## TASK OBJECTIVE
Reproduce every line in the material below that holds "hobbyist".
===== SUPPLIED MATERIAL
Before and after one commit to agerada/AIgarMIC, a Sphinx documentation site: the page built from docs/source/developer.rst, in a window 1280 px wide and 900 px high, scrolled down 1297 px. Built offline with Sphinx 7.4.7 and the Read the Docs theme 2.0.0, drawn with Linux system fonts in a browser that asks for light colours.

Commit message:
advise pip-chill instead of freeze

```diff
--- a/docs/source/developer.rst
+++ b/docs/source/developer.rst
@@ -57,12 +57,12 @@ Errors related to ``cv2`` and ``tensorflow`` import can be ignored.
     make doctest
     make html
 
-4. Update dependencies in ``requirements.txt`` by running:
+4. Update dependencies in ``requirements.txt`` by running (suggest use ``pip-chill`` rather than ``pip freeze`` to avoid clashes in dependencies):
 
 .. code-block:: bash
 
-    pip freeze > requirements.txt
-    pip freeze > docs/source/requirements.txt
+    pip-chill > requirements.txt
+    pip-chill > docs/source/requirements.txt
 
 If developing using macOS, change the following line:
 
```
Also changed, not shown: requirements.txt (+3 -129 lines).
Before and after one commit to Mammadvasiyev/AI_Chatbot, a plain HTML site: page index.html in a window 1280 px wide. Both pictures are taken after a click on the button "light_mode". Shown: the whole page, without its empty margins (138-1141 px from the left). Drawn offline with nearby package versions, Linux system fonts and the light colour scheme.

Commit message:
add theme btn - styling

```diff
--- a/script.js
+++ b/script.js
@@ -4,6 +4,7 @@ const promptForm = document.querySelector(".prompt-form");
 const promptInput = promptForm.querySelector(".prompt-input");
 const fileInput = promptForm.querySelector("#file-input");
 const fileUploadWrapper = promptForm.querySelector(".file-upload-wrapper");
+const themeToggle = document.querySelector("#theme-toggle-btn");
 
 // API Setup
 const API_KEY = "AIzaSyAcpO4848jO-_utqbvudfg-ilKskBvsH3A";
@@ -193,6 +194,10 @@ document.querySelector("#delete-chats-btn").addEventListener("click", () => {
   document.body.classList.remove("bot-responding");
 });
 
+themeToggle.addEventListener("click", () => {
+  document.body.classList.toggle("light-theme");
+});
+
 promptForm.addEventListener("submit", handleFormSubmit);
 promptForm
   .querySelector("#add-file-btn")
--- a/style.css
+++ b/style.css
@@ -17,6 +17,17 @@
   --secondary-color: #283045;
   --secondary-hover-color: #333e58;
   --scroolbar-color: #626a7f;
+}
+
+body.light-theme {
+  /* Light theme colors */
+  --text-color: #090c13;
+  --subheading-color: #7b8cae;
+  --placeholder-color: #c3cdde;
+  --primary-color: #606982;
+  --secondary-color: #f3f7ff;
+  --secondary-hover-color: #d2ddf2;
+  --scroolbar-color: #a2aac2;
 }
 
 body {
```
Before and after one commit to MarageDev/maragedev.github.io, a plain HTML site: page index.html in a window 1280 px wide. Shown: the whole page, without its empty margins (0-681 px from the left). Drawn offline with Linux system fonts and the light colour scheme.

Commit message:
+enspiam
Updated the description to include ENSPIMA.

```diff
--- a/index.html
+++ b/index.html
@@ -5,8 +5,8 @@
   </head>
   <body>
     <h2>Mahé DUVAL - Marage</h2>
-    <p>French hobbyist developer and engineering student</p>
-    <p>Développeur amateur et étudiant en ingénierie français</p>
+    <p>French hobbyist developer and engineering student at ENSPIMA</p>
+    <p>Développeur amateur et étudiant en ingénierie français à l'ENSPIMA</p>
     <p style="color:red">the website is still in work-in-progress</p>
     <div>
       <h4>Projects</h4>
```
==========
## RESPONSE TO THIS TASK
-    <p>French hobbyist developer and engineering student</p>
+    <p>French hobbyist developer and engineering student at ENSPIMA</p>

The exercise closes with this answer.